Predominantly Black Institution (PBI) Competitive Grant project for African American male students. The goals of Project M.O.S.T. are to:
- Increase the retention and graduation rate of African-American male students by providing them with resources that will enable them to achieve their educational and career goals;
- Collect decision-oriented data to support alternative modalities in the academic and service environment which address needed activities to assist African American males with the challenges they face in higher education.
Project M.O.S.T. will provide services annually to 120 first-year, African American male cohort participants enrolled in scheduled developmental study courses. In addition, the program will provide a two-week summer structured program, needs assessments, and provide financial assistance. A strengths-based approach to advising promotes student achievement because it:
- Builds self-efficacy and intrinsic motivation
- Generates positive emotions that enhance students' problem-solving and capacity for creativity,
- Develops a wider repertoire of successful strategies and coping skills, factors which many college student retention theories attribute to student persistence (Tinto, 1993).
The data collection will track the persistence and graduation of African American males, as well as employ instruments such as CCSSE, Self-Efficacy Scale, and Proactive Coping Scale to measure student engagement, motivation, and coping skills.
Key measures of success for this program include:
- Increases in the fall-to-spring and fall-to-fall persistence rate, and course completion hours for African American males
- Increase in self-efficacy and proactive coping skills
- Preparation for graduation and career readiness
Lumina Foundation for Education's Latino Student Success Grant, coordinated through Tennessee Higher Education Commission (THEC). Tennessee has a rapidly growing Latino population in the Nashville and Memphis communities. The Latino Student Success Grant goal is to:
- Make college accessible to more Tennessee Latino high school graduates through college access and success focused mentoring

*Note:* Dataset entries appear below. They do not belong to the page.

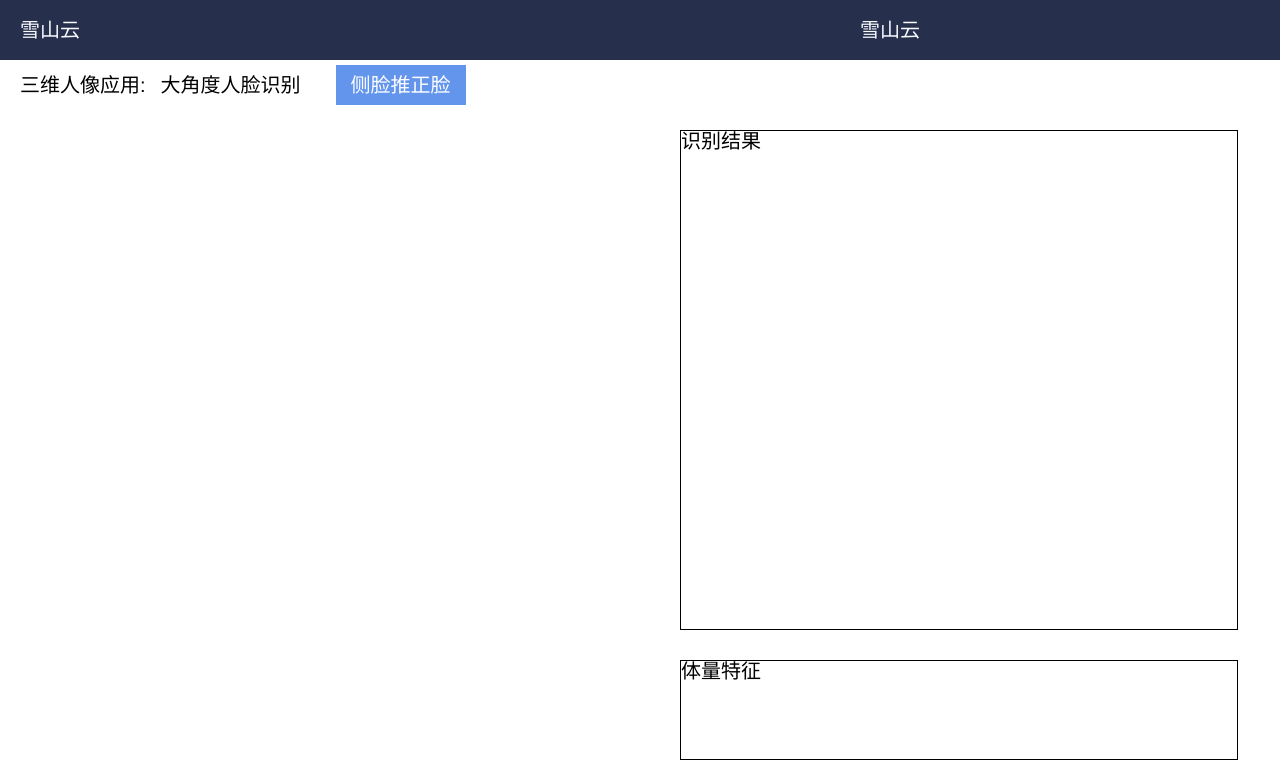
Repository: fyt2020/pubilcDemlo
Page: /#/face
The author's editor kept a copy of each file at every save. The page is drawn from the files as they stood at one save, then again after the next save.
The browser window is 1280 px wide. The pictures show the whole page.
The project was rebuilt for these pictures with package versions that can differ from the ones it lists, and the page was loaded fresh each time.

Above is the page before, as saved 2020-04-28 10:21:04.

After the next save:
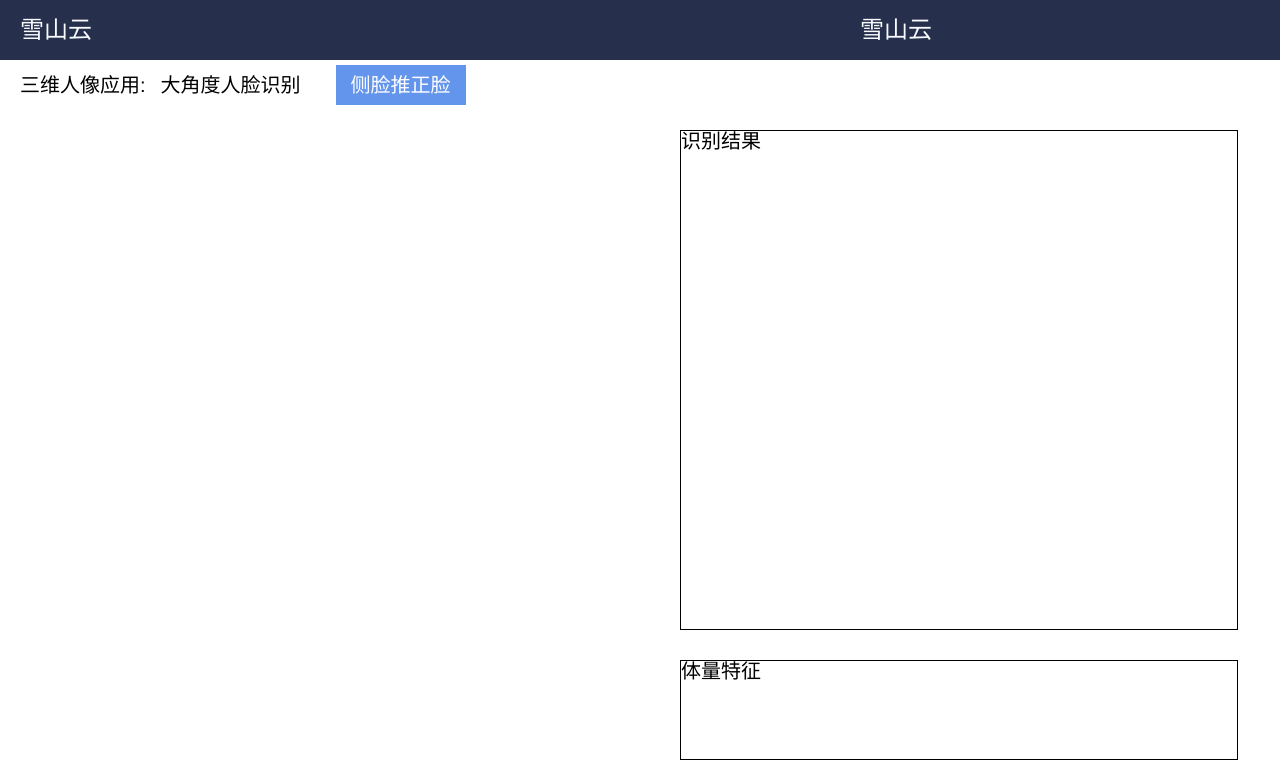
Saved 4 s later.
--- a/src/assets/css/home.scss
+++ b/src/assets/css/home.scss
@@ -12,6 +12,7 @@
         color:  #f8faff;;
         justify-content: space-between;
         padding: 0 20px;
+        font-size: 24px;
         .header__left{
             height: 100%;
             width: 400px;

- Facilitate the transition between high school and community college, and community college and four-year institutions, thereby aiding in college retention and completion.
Access and success in postsecondary education for Latino students will be advanced through:
- Robust community, government, education, and workforce partnerships working to improve Latino student success
- Enhancing Latino student college access, readiness, and success efforts at the local and state levels
- Building on the existing College Mentor Corps (CMC), thereby leveraging resources and knowledge
- Providing college access, readiness, and success focused services to a currently underserved area and population
- Forwarding the local, state, and national college completion agenda through services directed to the nation's fastest growing sub-population.
Through formal partnership with Latino Memphis, Southwest Tennessee Community College (Southwest), the Memphis City Mayor's Office, K-12 High School, and Chamber of Commerce, THEC will expand the CMC to the city of Memphis, providing direct services to Latino high school students and Southwest students. The partnership will build the Latino College Mentor Corps program to best address the needs of Latino high school seniors and community college students in Southwest's service area. Through a subgrant from THEC, Latino Memphis will hire and oversee a staff of recent college graduates, serving as the Mentor Corps. Each mentor will work closely with students from the two cohorts (specified number of Latino high school seniors or students currently enrolled at Southwest). When working with high school students, the mentors will focus on college access initiatives such as academic preparation, Free Application for Federal Student Aid (FAFSA) completion, college application completion, and scholarship applications. With current college students, the focus will be on student success initiatives such as student retention, college completion, and transfers from the two-year to four-year institutions.
Partners consist of a group of professionals and educators who meet regularly to discuss concerns and initiatives on behalf of Hispanic constituents/residents. Under the leadership of the Community Foundation of Memphis Vice President of Grants and Initiatives, Melissa Wolowicz, the partners are planning a Hispanic Scholarship Fund Town Hall meeting for Memphis. An update from Latino Memphis about their Lumina Foundation efforts will be provided.